GETTING TO THE CORONADO ISLANDS Los Islas de Coronados (Coronado Islands) include a group of four high, rocky islets about five miles inside the territorial waters of Mexico. They are situated about seven miles offshore at their nearest point and ten miles southwestward of the International Boundary Monument near the Tijuana Bullring. The islands extend about five miles in a northwest to southeast orientation. North Island is about one mile long and rises to a height of 467 feet. Its sheer drop-off on the westerly side is famous for producing a “roll back” wave effect and a sloppy sea surface. This spot is informally referred to as “Pukey Point” for good reason. The Middle Grounds are two central islets rising to 101 and 251 feet in height about one-half mile westward of South Island, The Middle Grounds are known for subterranean caves, sheer cliffs and heavy kelp growth. South Island is nearly two miles in length and reaches a peak at 672 feet. On a clear day the islands are visible from San Diego vantage points.

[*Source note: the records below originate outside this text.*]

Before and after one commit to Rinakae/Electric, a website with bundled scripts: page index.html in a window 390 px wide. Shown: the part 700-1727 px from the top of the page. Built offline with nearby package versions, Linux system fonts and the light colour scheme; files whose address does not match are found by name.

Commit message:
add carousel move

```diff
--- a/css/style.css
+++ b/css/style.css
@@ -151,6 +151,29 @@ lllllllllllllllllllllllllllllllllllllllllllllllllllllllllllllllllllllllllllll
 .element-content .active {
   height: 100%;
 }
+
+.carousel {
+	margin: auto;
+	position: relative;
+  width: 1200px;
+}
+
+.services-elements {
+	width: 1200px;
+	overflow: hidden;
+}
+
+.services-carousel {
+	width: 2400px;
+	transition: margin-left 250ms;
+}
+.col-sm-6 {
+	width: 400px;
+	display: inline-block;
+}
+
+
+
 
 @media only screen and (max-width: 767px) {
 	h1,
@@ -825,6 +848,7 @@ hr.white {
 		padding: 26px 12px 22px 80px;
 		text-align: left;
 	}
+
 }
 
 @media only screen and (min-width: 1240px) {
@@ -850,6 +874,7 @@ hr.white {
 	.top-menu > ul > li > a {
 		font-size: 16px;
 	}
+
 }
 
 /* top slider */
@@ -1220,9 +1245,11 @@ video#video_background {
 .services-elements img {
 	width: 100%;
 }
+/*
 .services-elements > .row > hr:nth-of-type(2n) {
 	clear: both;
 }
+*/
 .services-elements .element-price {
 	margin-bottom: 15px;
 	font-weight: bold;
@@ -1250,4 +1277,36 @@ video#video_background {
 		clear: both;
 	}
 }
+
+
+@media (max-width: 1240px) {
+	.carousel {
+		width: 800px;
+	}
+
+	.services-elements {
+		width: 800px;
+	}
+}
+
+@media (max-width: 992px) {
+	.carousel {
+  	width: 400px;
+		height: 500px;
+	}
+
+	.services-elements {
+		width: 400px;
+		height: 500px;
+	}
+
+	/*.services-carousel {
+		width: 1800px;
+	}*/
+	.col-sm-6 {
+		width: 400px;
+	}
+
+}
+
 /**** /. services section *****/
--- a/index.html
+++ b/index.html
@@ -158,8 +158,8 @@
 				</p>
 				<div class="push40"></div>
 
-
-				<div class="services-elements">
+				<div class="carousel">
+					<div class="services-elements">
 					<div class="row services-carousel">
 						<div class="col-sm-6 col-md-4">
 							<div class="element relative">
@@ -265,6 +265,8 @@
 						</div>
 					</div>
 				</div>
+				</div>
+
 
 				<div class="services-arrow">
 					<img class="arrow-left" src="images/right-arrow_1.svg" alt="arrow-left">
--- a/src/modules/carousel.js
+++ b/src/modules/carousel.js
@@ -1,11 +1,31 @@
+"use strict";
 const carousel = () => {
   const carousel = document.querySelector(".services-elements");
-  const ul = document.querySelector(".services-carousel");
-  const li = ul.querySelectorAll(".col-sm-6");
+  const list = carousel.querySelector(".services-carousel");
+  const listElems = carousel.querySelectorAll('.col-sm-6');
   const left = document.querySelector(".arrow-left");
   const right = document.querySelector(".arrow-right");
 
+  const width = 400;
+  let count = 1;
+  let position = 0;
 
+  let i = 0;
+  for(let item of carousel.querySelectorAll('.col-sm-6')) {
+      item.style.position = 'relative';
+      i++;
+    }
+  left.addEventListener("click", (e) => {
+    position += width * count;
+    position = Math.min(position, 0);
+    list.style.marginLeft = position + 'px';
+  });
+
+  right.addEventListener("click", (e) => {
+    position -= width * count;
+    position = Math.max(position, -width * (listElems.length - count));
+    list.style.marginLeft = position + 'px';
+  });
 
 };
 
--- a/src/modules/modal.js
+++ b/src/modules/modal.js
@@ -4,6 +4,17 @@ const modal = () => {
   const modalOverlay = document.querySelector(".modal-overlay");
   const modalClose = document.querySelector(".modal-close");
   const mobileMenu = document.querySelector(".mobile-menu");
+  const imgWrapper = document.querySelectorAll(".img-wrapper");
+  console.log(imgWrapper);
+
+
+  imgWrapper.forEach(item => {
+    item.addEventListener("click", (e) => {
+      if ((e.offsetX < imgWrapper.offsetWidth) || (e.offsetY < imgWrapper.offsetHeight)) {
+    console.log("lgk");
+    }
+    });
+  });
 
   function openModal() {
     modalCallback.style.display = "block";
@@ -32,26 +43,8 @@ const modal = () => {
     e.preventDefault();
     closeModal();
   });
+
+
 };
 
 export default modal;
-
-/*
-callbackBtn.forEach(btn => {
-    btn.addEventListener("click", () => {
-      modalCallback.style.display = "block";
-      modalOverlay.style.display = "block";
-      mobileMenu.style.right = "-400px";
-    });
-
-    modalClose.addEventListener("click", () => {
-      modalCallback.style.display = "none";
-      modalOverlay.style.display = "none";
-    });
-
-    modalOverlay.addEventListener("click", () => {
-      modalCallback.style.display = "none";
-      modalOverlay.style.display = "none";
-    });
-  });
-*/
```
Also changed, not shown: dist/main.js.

The most convenient and closest departure point to the Coronado Islands is San Diego Bay. The charter and open party sportfishing landings are located in the America’s Cup Basin near Shelter Island. Point Loma Sportfishing (619-223-1627), Fishermans Landing (619-221-8500) and H&M Landing (619-222-1144) all fish the Islands on a daily basis. Private boaters depart from marinas or by launching at several public ramps. Shelter Island Launch Ramp is closest to the open ocean while Coronado, National city and Chula Vista also provide good launching facilities at no cost. Everingham Bros. Bait Co. (619-696-6673) maintains live bait receivers immediately north of Ballast Point close to Point Loma, as well as Mission Bay. Just follow the procession of boats to it or ask for directions at the ramp. Upon clearing the mouth of the harbor, North Island is 12.6 nautical miles on a magnetic heading of 184º. South Island is 16.1 nautical miles and 168º (refer to appropriate navigational aids).
All Mexican boat permits and individual fishing permits for everyone onboard must be obtained before entering Mexico. In San Diego, Hook, Line and Sinker (619-224-1336) and Fisherman’s Tackle (619-221-8506) can provide the necessary permits for purchase. Their cordial and experienced staffs can also give you the latest “hot bite” information.